- Editor’s note: While the city is intending to gain more water rights for “additional housing and new industries to move in,” where is the plan to raise the “estimated $27 Million overhaul to manage current and future demand” on Yelm’s Public Works water/sewer systems? Until the Public Works systems are updated, the ability for the city to add many more housing connections plus attracting industries is VERY limited! Why would any industry invest in Yelm with the affects of 10 years of deferred maintenance on the public water/sewer infrastructure mounting everyday?
The City of Yelm says, “Yelm Leads the Way in Statewide Water Mitigation Strategies.” – But!
“‘Our economic development is at a standstill without additional water rights and the cost to repair our aging infrastructure will be born on the backs of our current residents,’ Grayum told the Task Force. ‘That’s highly unfair considering most of the current rate payers are residential customers. We need to diversify our tax base but we can’t do that without additional water rights.'”
“In a 2015 Washington Supreme Court ruling, known as the “Foster Decision,” the Supreme Court rejected the Washington State Department of Ecology’s (WDOE) decision to grant new water rights to the City. The decision revoked the previously granted rights which has contributed to utility rate increases by preventing additional housing and industry in our area.”
Over a three-year period, the City has replaced many components to keep the current facility functional, including the system control software, distribution system, and eliminated single points of failure but still requires an estimated $27 Million overhaul to manage current and future demand. The City is exploring a variety of options to renovate the facility while keeping utility rates as low as possible for the citizens and businesses of Yelm. Options include a widely used Membrane Bioreactor system, and advocating for State Funding and allow Yelm to be a leader for other innovative treatment options including ceramics and algae.”
“The City is on track to submit the water rights application to the WDOE by the end of 2019 which is anticipated to be the first water mitigation pilot to submit an application. If the application is approved, Yelm will regain its water rights and open the door for additional housing and new industries to move in, allowing the City to maintain infrastructure, diversify the tax base, and reduce the impact on existing residents and businesses,” by the City of Yelm. Read more
The Yelm City Council will hear more about the “Water Reclaimed Facility (WRF) timeline and next steps” at their Study Session this evening.
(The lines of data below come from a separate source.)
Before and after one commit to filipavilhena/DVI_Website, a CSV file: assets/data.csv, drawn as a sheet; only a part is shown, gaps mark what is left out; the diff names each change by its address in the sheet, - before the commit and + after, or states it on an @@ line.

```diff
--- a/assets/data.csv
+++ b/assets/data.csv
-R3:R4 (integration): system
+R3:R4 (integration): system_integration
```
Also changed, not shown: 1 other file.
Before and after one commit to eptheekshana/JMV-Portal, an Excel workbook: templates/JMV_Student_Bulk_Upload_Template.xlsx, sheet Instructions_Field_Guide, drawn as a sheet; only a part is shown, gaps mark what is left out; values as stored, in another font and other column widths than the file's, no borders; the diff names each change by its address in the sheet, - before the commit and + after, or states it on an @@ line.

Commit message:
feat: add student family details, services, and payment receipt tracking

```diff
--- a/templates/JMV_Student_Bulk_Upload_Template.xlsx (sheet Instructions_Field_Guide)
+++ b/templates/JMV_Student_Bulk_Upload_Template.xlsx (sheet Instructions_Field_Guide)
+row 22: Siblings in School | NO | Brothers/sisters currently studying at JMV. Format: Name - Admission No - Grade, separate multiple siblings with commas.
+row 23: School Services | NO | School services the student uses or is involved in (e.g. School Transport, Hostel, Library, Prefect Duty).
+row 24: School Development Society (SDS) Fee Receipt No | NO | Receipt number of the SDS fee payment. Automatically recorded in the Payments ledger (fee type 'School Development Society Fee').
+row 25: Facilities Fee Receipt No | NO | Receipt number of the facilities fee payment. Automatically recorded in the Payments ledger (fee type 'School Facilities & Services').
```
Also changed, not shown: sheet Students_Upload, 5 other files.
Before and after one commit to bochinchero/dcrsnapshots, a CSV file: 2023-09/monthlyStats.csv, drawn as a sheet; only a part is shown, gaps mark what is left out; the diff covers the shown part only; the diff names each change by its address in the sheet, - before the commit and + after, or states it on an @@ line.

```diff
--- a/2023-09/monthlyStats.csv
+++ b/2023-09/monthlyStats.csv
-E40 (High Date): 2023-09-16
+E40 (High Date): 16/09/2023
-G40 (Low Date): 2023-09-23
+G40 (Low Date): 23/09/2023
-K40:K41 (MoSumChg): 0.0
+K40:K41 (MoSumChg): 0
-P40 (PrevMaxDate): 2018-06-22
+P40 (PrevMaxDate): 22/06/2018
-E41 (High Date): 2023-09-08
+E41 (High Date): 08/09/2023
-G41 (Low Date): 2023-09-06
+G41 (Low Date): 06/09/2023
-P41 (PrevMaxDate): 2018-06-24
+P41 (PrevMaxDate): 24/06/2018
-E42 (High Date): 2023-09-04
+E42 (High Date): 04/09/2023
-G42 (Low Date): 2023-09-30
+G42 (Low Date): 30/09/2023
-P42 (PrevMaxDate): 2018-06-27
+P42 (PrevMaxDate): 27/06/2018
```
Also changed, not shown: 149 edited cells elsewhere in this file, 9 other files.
Read more
- Bottom line: How can the city add more hook-ups when the infrastructure can’t handle any more? Yelm clearly stated above that the water/sewer system of Public Works, “still requires an estimated $27 Million overhaul to manage current and future demand.”